Aim of the task:
How many of the lines below hold the string "colors"? Say only the number.

Entries provided:
__________________________________________________

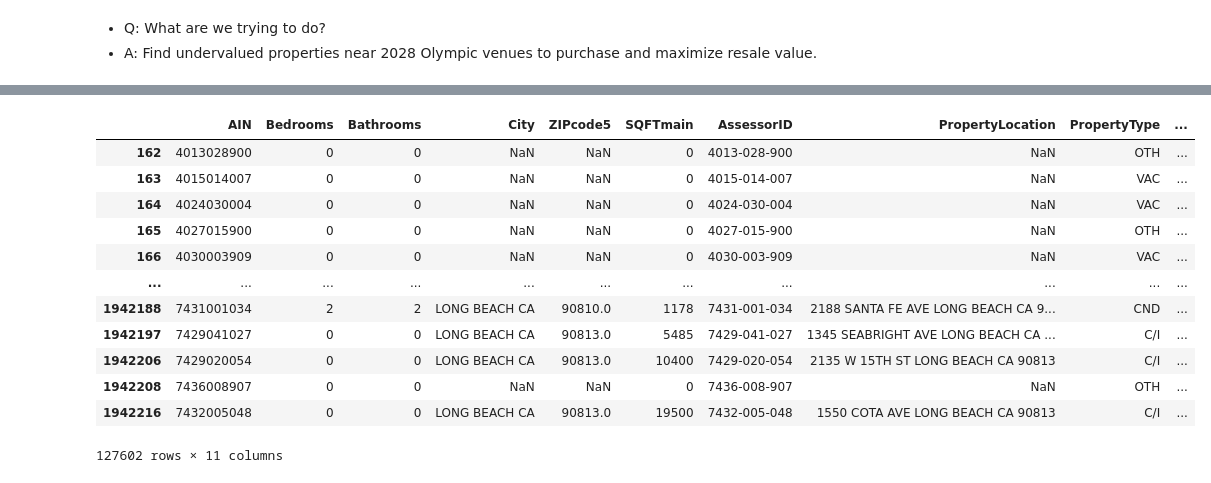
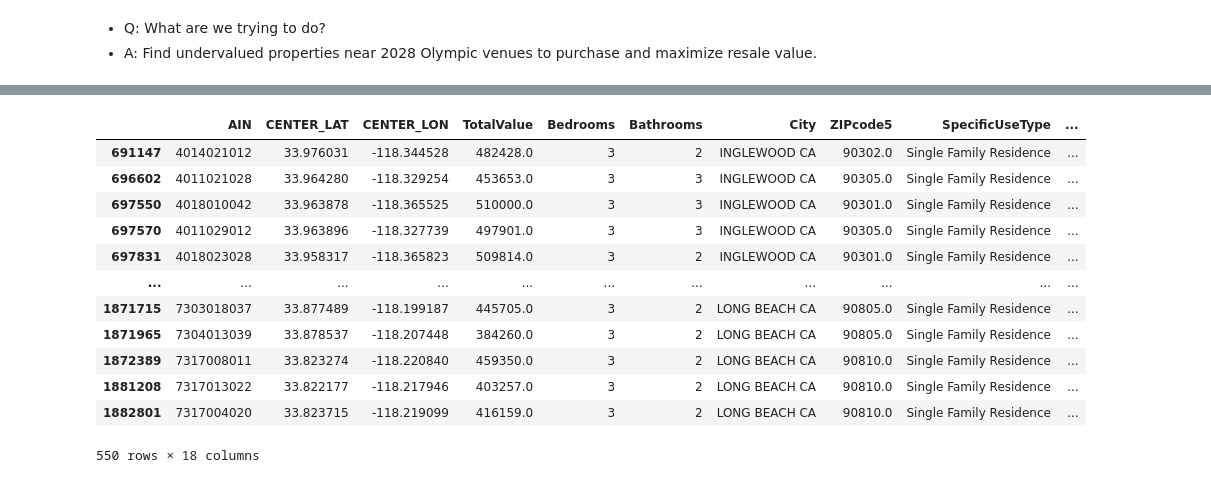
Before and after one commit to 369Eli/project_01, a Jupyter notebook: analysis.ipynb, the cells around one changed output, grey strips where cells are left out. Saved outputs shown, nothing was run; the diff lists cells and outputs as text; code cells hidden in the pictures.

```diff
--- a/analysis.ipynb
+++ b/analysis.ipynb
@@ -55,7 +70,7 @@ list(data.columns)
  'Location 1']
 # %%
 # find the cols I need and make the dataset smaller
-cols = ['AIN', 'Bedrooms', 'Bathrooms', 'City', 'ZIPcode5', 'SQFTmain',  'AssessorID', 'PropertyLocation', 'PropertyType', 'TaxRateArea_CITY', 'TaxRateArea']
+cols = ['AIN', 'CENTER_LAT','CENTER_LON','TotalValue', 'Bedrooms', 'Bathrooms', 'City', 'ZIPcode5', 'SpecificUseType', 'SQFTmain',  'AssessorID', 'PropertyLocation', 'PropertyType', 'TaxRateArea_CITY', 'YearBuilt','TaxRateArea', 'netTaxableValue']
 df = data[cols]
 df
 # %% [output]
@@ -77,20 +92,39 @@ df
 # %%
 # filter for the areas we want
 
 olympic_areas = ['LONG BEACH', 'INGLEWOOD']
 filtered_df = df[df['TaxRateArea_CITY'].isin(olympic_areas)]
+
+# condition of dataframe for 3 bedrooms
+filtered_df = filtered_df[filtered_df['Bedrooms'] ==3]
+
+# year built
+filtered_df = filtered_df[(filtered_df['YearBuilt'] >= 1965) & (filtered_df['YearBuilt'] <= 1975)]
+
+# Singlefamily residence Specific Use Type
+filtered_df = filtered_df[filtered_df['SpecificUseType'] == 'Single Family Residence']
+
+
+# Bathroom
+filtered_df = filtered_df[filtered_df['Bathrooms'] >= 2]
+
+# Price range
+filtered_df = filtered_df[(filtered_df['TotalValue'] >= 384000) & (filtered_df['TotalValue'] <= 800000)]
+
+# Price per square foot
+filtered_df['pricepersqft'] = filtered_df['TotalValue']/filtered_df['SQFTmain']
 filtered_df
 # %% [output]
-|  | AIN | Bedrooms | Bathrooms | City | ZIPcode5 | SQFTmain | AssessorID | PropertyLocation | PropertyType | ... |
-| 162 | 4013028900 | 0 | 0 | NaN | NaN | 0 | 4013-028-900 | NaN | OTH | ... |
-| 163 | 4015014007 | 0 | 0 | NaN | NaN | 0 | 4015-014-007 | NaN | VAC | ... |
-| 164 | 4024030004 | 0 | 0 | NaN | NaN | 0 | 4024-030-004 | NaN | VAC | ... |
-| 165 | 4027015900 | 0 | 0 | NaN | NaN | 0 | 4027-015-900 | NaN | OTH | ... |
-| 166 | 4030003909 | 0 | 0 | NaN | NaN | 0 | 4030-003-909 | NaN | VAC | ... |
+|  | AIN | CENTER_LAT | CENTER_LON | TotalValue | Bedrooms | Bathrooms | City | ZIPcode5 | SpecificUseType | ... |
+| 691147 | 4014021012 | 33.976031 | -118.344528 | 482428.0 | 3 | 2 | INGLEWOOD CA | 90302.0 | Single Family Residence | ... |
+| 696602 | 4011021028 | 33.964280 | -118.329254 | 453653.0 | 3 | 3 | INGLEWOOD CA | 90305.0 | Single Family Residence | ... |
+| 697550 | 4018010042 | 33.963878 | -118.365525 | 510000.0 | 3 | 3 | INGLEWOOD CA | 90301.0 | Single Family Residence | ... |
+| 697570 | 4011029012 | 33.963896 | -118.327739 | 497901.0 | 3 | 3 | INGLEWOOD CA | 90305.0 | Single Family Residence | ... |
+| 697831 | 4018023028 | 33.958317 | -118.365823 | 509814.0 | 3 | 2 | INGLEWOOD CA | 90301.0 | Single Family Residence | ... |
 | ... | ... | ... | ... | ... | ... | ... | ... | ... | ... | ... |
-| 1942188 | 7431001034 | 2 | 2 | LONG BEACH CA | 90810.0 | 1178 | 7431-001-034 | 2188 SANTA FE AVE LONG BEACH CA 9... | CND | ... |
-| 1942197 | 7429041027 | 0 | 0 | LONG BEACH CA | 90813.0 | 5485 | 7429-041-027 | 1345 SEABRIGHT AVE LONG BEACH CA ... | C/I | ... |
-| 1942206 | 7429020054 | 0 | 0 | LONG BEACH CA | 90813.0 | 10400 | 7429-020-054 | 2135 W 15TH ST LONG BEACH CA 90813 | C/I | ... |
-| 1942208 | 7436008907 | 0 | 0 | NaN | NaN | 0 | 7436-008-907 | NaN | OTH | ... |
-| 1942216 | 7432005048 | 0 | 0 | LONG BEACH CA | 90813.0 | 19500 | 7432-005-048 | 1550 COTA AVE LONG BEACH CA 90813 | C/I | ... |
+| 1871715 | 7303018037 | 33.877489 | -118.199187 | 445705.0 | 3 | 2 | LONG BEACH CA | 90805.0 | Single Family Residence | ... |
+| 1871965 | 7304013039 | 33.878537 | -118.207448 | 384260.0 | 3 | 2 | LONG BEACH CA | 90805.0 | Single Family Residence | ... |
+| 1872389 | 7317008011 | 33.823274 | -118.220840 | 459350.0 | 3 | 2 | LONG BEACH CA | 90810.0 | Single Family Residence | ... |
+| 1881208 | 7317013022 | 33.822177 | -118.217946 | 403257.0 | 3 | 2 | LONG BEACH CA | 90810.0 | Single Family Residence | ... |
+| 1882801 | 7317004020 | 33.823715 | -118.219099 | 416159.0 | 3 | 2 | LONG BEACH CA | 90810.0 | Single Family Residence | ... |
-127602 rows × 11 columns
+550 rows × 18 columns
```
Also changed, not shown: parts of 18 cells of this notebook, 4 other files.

__________________________________________________

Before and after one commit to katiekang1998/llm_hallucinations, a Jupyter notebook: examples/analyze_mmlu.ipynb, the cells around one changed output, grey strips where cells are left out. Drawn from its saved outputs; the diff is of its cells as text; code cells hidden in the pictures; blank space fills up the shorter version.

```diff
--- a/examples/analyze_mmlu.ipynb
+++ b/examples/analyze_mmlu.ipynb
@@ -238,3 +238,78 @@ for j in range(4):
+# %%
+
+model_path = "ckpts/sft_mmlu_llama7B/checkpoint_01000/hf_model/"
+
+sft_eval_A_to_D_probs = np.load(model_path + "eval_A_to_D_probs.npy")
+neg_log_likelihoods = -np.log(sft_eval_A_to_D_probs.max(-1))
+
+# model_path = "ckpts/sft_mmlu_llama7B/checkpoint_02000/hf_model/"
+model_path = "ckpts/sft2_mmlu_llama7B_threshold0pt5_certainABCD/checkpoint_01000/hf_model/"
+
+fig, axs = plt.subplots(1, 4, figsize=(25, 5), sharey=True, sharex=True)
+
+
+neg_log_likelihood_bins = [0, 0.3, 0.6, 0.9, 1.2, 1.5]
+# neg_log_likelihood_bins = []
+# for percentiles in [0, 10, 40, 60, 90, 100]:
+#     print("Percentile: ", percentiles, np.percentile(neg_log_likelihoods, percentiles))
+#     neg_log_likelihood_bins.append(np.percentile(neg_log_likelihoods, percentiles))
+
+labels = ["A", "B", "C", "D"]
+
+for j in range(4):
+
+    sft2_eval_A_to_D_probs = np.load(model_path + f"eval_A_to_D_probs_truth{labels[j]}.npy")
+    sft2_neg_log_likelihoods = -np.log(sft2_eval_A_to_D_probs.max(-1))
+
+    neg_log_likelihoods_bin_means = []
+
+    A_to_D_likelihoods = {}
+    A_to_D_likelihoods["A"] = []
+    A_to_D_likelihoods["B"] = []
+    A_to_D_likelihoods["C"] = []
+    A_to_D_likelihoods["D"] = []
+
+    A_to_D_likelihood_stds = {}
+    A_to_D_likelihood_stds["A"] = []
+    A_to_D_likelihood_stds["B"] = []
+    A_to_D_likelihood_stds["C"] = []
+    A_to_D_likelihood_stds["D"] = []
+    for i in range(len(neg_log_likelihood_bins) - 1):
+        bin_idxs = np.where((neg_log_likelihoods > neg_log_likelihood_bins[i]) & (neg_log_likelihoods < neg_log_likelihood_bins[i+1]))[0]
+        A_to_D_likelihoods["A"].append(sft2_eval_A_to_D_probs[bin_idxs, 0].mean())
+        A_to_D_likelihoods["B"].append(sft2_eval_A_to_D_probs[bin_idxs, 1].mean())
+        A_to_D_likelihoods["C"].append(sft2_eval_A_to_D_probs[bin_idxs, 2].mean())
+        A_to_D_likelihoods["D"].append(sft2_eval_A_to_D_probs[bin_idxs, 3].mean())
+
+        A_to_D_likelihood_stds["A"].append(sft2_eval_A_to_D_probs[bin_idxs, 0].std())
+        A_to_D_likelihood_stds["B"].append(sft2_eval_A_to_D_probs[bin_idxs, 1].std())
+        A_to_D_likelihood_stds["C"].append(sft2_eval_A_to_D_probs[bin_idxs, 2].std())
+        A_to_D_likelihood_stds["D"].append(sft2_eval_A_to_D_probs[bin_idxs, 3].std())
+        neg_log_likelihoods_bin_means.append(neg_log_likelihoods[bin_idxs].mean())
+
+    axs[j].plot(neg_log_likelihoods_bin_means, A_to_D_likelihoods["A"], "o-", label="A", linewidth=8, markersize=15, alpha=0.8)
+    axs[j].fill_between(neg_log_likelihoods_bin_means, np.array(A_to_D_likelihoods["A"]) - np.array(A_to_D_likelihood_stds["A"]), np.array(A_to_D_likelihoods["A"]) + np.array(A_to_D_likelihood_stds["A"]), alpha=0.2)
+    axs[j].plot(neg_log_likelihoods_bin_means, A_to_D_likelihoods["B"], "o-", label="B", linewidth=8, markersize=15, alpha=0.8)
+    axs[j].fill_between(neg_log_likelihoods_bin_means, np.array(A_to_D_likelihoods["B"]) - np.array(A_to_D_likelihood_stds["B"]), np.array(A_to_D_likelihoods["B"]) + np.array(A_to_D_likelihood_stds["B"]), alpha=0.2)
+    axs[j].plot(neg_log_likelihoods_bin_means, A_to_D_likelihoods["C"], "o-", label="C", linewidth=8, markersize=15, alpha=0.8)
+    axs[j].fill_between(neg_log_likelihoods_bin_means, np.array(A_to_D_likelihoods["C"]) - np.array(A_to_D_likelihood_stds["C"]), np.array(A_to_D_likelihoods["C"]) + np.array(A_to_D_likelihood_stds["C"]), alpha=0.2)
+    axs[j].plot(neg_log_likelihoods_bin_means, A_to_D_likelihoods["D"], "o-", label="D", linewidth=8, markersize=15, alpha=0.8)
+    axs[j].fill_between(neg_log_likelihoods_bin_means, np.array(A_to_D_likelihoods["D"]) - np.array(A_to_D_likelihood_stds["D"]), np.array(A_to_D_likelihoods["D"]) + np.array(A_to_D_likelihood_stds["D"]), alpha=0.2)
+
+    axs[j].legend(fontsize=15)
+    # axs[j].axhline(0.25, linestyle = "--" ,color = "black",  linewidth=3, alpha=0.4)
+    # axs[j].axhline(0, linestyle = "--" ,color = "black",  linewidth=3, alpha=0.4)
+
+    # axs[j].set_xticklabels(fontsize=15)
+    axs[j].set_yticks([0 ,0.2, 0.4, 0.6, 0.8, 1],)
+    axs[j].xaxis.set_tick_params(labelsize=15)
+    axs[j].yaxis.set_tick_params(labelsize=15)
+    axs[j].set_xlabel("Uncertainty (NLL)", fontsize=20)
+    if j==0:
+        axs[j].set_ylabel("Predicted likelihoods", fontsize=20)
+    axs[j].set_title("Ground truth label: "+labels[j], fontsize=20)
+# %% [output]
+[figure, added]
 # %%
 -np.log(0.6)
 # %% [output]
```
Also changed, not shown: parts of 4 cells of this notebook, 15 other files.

__________________________________________________

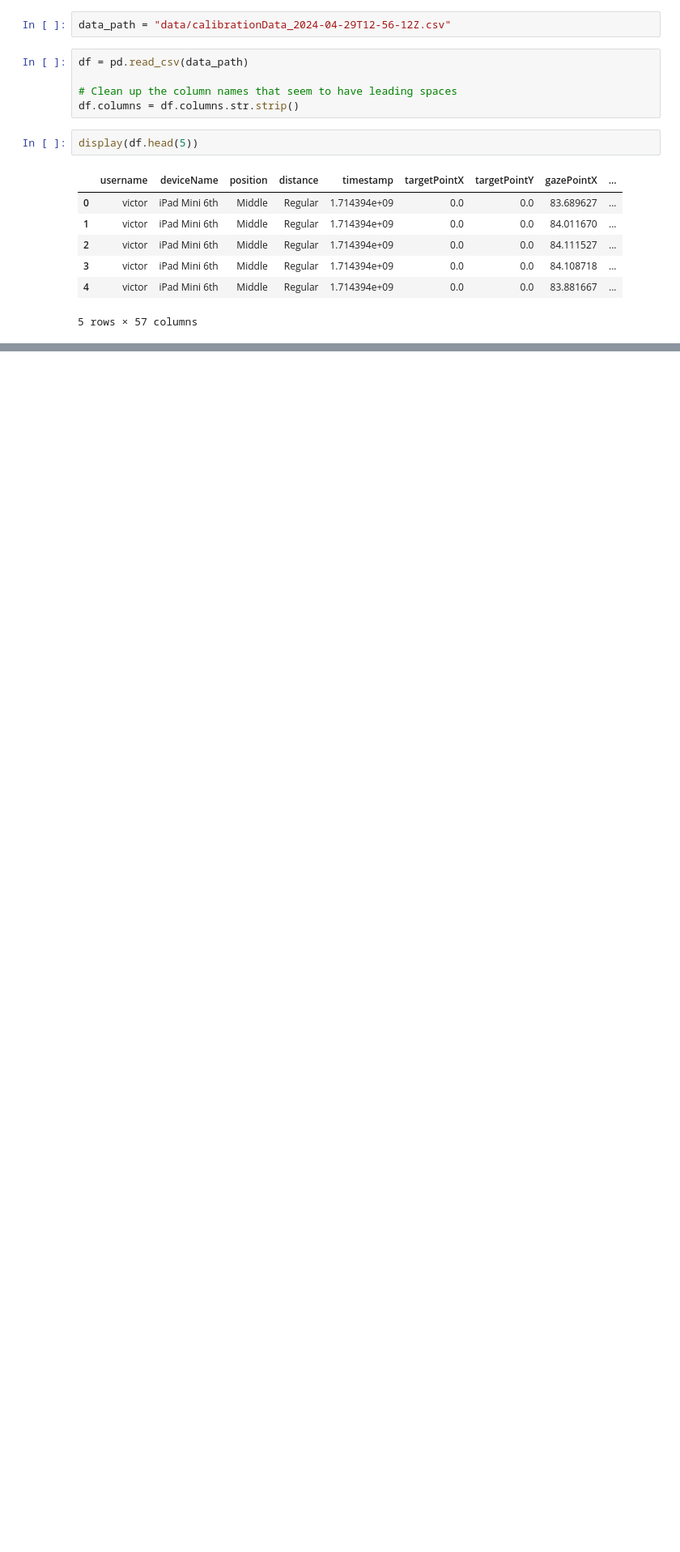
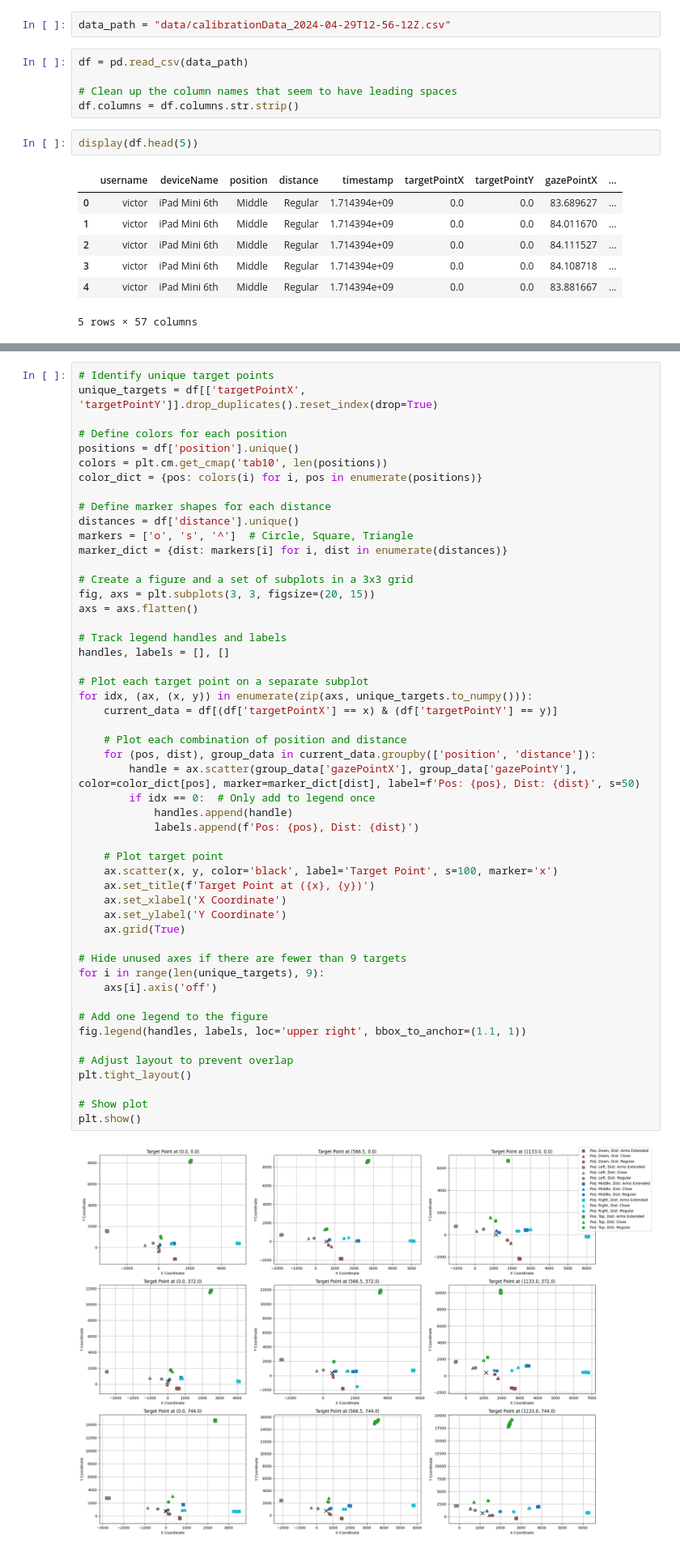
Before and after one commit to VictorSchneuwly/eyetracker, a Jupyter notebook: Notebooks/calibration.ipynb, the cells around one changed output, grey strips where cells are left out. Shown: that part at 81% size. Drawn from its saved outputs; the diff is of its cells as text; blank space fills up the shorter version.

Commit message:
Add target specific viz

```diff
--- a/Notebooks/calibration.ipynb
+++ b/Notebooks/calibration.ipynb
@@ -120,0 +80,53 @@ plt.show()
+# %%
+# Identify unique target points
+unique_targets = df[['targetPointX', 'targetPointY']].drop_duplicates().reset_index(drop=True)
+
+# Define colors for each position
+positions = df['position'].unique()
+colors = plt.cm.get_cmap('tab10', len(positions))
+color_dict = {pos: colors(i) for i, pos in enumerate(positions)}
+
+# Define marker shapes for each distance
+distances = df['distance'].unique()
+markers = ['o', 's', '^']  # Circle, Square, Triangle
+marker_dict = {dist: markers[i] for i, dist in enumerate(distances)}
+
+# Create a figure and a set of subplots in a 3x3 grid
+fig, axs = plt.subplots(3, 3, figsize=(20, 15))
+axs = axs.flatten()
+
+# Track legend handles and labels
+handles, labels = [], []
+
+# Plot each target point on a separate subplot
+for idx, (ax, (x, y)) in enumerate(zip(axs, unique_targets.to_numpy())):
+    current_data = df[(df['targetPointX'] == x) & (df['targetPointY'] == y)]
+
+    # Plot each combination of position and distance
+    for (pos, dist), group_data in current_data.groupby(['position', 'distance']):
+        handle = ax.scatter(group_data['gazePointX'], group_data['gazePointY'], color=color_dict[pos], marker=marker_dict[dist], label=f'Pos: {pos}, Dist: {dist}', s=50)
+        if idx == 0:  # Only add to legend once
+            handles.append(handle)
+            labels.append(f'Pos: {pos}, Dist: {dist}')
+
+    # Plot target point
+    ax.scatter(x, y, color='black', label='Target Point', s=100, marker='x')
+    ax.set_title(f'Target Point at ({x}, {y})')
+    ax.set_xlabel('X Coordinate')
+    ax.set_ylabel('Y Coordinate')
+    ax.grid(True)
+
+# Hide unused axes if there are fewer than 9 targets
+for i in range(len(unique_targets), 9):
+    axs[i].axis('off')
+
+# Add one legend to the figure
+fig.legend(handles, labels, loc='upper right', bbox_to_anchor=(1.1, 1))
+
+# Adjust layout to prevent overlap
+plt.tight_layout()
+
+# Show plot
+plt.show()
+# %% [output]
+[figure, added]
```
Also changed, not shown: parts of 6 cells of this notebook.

__________________________________________________

Solved problem:
3